For what it’s worth; the words consensus and science have no business occurring in the same sentence. As Dr. Shiva Ayyadurai, MIT PhD. and 14-year old inventor of email explains, the Neo-Caste-like membership structure of tenured academia has largely replaced scientific method with endowment chasing, peer-reviewed consensus, much to the diminishment of scientific achievement, now rarely seen. Please bear this in mind, exercising discernment when viewing politicized information.
For your convenience links are provided below to a PDF copy of the 2015 Paris Climate Accord, to the UN Climate Change website for the United Nations Framework Convention on Climate Change (UNFCC) as established in 1992 and the Kyoto Protocol of 1997.
The 2015 Paris Agreement, amid a multitude of reminders to enhance funding, fails to define a pathway toward its goals, though it’s assumed more specific objectives are being defined through the ongoing Conference of the Parties (COP). One earlier COP held in Doma during late 2012 does at least mention; Ways to incentivize non-carbon benefits in Part II, Section C, paragraph 29., subparagraph (b). though further clarity is neglected. A link to the Report of the Conference of the Parties (COP) at its eighteenth session held in Doha from November 26th to December 8th 2012 is provided below.
Unfortunately, it appears the UNFCC (1992), Kyoto Protocol (1997) and Paris Agreement (2015) have so far failed to effectively reduce global pollution, reduce global carbon emissions or reduce global poverty, but have successfully transferred significant funds from developed nation(s) to apparently unaudited accounts for vaguely specified or audited purposes. Tax payers, at least in the U.S., have a Constitutionally recognized right to government accountability relative to how Congressional appropriations are spent. Common sense suggests responsible U.S. tax payers demand our monies be spent wisely and those expenditures be transparently and appropriately accounted for.

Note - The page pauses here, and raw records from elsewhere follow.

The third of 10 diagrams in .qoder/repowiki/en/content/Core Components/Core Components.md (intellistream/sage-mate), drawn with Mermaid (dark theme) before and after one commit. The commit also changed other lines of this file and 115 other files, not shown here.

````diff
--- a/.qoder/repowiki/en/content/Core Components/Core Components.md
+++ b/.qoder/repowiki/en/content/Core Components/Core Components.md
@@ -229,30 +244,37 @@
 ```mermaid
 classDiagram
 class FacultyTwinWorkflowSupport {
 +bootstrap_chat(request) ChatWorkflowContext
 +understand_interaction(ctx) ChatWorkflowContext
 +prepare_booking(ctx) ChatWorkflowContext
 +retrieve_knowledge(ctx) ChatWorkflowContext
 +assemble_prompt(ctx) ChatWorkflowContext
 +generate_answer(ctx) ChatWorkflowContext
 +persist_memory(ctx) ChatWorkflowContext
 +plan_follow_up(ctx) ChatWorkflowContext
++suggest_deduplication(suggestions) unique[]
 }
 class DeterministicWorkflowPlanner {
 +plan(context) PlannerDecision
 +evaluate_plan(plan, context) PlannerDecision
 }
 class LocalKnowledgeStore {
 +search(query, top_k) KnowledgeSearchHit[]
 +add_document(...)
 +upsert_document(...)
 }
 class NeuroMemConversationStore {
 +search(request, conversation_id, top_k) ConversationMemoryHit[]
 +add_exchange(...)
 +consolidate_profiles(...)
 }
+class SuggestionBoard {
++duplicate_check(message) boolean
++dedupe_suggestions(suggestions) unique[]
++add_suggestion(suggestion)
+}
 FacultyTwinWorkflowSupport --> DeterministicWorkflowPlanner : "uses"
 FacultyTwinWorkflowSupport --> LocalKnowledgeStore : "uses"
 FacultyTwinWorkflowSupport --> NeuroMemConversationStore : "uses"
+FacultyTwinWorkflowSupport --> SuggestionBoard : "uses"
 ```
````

Where is U.S. climate change money going? Why have solar panels seen only a pathetic increase in efficiency from the 1954 Bell Labs’ average of 6% to 2019’s average efficiency of 15% to 17%; a measly efficiency gain of 10% over 65-years, nearly 3/4 of a century despite more than $8 billion U.S. climate change dollars invested (or wasted) annually since 1993? Lab results as high as 43% efficiency are touted, but exotic material’s expense renders these experimental panels impractical and financially nonviable for real-world applications. Is this the best we can do? Really?

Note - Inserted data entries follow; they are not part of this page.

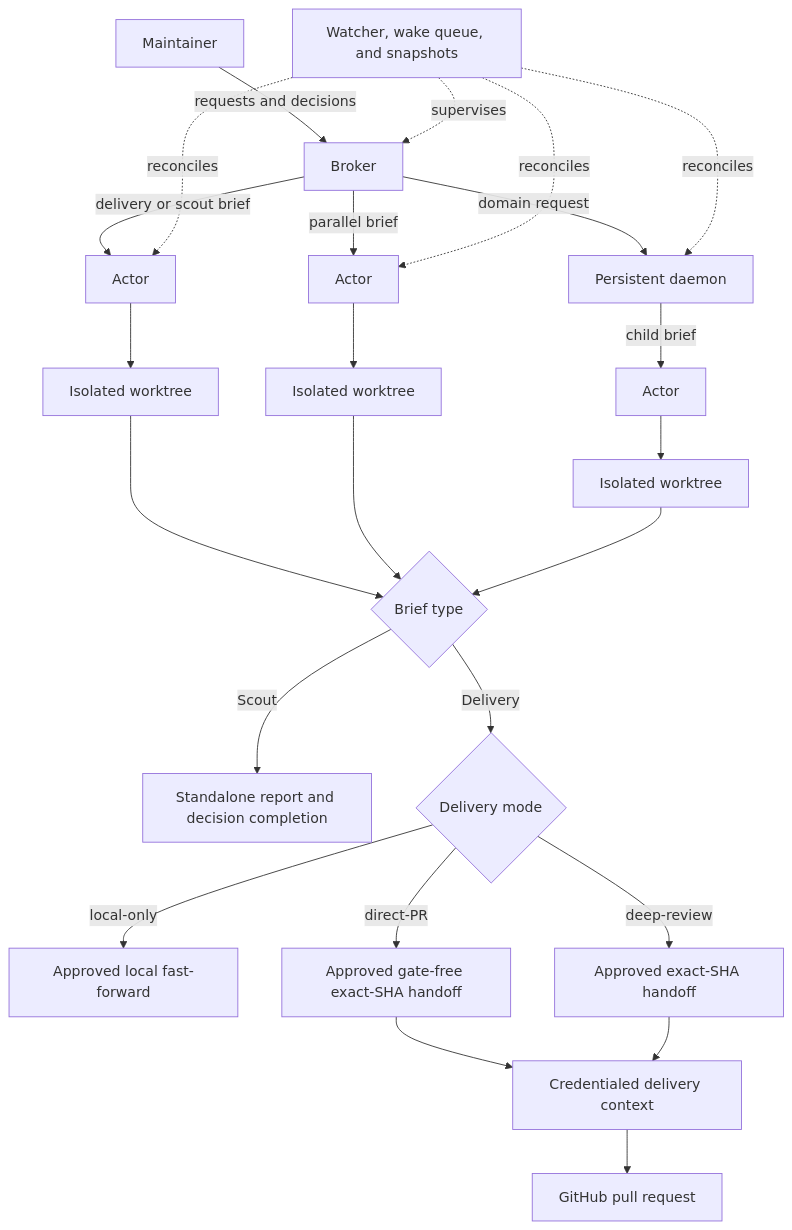
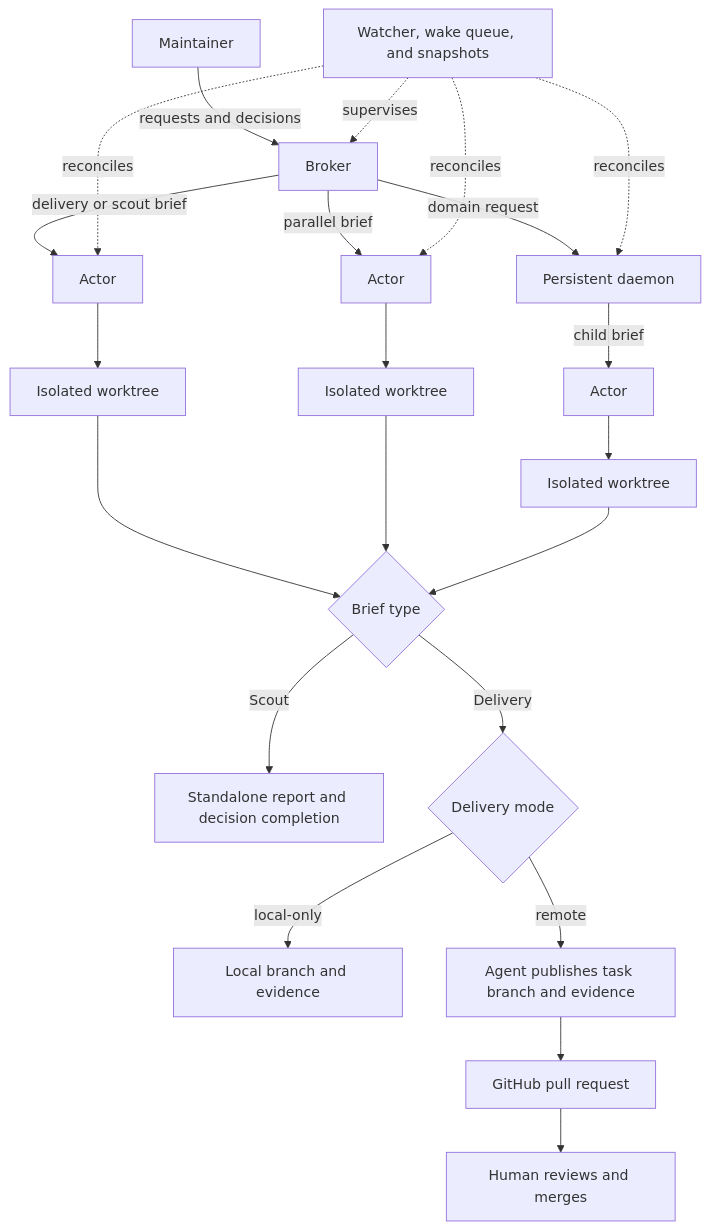
The diagram in README.md (KashyapTan/Multplx), drawn with Mermaid before and after one commit. The commit also changed other lines of this file and 56 other files, not shown here.

Commit message:
Implement lean redesign Phase 06 agent delivery and human merges

````diff
--- a/README.md
+++ b/README.md
@@ -97,26 +97,24 @@
 ```mermaid
 flowchart TB
     M[Maintainer] -->|requests and decisions| B[Broker]
     B -->|delivery or scout brief| A1[Actor]
     B -->|parallel brief| A2[Actor]
     B -->|domain request| D[Persistent daemon]
     D -->|child brief| A3[Actor]
     A1 --> W1[Isolated worktree]
     A2 --> W2[Isolated worktree]
     A3 --> W3[Isolated worktree]
     S[Watcher, wake queue, and snapshots] -. supervises .-> B
     S -. reconciles .-> A1
     S -. reconciles .-> A2
     S -. reconciles .-> D
     W1 --> T{Brief type}
     W2 --> T
     W3 --> T
     T -->|Scout| Q[Standalone report and decision completion]
     T -->|Delivery| L{Delivery mode}
-    L -->|local-only| F[Approved local fast-forward]
-    L -->|deep-review| G[Approved exact-SHA handoff]
-    L -->|direct-PR| I[Approved gate-free exact-SHA handoff]
-    I --> X
-    G --> X[Credentialed delivery context]
+    L -->|local-only| F[Local branch and evidence]
+    L -->|remote| X[Agent publishes task branch and evidence]
     X --> R[GitHub pull request]
+    R --> H[Human reviews and merges]
 ```
````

If Americans care about responsible environmental practices, clean, sustainable energy and anything resembling research & development fiduciary responsibility to tax payers – it’s time for Main Street to demand Washington D.C. transparency and accountability. The time is now. There is no other time.